→ DESCRIPTION OF THE TASK
Each line in the entries below that holds the word "figsize" belongs in the answer.

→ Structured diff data
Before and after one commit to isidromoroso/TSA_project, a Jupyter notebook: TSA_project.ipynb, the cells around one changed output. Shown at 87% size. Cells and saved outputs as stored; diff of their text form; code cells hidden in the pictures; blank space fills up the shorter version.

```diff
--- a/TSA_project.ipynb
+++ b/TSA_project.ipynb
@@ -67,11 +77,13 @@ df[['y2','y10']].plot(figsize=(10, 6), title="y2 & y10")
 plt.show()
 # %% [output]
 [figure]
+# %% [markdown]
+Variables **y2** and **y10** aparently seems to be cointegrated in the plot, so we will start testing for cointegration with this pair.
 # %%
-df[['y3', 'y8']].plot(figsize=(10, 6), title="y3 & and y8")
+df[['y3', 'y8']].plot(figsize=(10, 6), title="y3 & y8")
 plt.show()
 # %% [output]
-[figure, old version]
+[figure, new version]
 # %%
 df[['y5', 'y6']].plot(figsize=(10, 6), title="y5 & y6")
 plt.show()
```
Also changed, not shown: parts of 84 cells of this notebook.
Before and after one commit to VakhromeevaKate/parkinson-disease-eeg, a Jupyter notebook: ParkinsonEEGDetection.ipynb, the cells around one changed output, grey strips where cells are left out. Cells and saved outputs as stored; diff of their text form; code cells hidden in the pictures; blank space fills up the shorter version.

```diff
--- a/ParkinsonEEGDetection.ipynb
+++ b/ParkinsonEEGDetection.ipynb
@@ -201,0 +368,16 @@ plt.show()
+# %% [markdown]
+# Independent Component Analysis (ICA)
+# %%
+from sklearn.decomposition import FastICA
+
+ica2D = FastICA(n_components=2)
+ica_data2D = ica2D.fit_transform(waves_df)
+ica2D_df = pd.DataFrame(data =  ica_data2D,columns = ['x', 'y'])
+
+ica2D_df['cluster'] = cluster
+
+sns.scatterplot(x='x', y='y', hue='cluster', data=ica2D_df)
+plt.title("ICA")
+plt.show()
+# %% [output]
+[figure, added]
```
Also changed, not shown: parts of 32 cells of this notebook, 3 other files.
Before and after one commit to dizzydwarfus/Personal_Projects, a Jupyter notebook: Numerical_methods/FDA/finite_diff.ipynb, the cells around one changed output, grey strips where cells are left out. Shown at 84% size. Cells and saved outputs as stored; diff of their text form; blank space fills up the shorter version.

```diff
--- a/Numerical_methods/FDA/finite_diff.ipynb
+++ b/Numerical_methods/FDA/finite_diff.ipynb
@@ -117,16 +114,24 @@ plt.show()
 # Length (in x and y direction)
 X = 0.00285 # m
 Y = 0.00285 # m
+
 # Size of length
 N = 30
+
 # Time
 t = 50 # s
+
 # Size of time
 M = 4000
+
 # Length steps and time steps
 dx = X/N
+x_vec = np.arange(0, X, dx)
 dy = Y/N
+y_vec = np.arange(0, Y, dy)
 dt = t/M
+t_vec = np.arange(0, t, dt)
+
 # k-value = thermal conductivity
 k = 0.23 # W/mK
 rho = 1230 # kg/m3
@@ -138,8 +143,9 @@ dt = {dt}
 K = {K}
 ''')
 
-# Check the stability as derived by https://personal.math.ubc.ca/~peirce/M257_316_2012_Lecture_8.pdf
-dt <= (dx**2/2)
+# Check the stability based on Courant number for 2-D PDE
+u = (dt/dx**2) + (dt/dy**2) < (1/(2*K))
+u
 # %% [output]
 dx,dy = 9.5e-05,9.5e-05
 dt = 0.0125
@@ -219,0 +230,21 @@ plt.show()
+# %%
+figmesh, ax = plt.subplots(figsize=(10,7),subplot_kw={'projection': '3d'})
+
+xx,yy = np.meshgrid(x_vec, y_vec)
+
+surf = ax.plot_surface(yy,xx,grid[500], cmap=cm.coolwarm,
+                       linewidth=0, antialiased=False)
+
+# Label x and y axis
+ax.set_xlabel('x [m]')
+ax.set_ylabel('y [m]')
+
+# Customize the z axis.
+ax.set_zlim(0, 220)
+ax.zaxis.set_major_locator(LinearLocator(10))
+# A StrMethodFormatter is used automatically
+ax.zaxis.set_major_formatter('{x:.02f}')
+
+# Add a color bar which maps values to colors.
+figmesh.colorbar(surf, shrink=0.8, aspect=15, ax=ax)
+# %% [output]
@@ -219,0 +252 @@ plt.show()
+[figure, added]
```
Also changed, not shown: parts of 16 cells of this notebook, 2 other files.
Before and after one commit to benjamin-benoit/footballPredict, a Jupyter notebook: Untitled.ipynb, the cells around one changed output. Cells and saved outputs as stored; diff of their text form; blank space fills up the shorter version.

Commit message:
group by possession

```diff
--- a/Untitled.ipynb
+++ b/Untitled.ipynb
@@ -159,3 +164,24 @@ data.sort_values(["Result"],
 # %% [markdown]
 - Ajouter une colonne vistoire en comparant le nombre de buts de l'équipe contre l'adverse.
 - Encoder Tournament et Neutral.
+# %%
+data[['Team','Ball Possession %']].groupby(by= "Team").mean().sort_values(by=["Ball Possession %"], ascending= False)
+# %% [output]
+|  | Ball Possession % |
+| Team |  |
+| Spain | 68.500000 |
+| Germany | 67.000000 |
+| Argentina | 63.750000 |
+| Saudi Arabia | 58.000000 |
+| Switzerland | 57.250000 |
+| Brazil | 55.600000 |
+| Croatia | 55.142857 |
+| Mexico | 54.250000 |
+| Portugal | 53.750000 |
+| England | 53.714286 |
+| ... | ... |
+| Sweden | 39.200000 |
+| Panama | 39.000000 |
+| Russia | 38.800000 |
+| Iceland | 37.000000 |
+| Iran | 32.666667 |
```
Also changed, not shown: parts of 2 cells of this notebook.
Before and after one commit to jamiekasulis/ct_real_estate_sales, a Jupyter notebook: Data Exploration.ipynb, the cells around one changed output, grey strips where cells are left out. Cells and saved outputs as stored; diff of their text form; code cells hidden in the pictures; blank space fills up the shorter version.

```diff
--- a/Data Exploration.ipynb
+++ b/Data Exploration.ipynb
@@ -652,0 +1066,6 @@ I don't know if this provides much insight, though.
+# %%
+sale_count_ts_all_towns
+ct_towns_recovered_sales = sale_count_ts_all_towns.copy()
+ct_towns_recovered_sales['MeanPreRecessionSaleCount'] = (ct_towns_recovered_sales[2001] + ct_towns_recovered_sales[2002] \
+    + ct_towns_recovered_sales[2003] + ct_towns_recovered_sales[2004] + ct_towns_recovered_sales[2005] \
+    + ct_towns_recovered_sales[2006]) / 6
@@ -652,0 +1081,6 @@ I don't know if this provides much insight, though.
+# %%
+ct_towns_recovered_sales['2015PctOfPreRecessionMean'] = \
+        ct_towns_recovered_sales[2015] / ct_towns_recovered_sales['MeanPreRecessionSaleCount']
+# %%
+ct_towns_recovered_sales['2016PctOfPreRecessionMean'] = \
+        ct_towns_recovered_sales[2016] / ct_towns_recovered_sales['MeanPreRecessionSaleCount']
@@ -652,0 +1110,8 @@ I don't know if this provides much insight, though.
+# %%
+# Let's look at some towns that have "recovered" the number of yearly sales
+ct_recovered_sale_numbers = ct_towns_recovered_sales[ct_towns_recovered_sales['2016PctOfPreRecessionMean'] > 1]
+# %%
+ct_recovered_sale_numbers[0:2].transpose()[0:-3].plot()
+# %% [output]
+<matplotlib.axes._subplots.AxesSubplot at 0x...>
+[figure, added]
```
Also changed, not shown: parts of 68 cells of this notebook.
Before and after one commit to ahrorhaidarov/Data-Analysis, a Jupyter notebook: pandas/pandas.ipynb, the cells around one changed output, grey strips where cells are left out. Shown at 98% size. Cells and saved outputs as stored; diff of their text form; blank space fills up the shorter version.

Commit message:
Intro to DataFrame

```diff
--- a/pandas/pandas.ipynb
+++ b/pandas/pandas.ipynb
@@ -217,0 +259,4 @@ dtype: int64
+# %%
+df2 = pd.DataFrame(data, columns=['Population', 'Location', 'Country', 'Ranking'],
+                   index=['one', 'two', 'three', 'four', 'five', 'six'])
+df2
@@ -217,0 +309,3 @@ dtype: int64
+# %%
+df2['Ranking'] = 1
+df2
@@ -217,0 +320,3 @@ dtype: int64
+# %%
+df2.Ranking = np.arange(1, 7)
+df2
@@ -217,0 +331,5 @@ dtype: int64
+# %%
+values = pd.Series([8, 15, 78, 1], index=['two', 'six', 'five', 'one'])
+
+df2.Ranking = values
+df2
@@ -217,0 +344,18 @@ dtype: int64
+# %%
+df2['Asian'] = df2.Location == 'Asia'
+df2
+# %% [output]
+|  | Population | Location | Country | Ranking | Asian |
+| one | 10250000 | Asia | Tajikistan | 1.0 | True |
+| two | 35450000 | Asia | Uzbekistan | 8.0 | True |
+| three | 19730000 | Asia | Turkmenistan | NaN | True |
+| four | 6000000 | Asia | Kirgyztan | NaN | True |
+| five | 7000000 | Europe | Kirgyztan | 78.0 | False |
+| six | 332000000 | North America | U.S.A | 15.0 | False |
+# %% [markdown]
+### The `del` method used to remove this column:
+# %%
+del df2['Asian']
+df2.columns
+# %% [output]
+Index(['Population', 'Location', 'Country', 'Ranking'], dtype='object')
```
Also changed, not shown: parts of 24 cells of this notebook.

→ EXERCISE SOLUTION
@@ -67,11 +77,13 @@ df[['y2','y10']].plot(figsize=(10, 6), title="y2 & y10")
-df[['y3', 'y8']].plot(figsize=(10, 6), title="y3 & and y8")
+df[['y3', 'y8']].plot(figsize=(10, 6), title="y3 & y8")
 df[['y5', 'y6']].plot(figsize=(10, 6), title="y5 & y6")
+figmesh, ax = plt.subplots(figsize=(10,7),subplot_kw={'projection': '3d'})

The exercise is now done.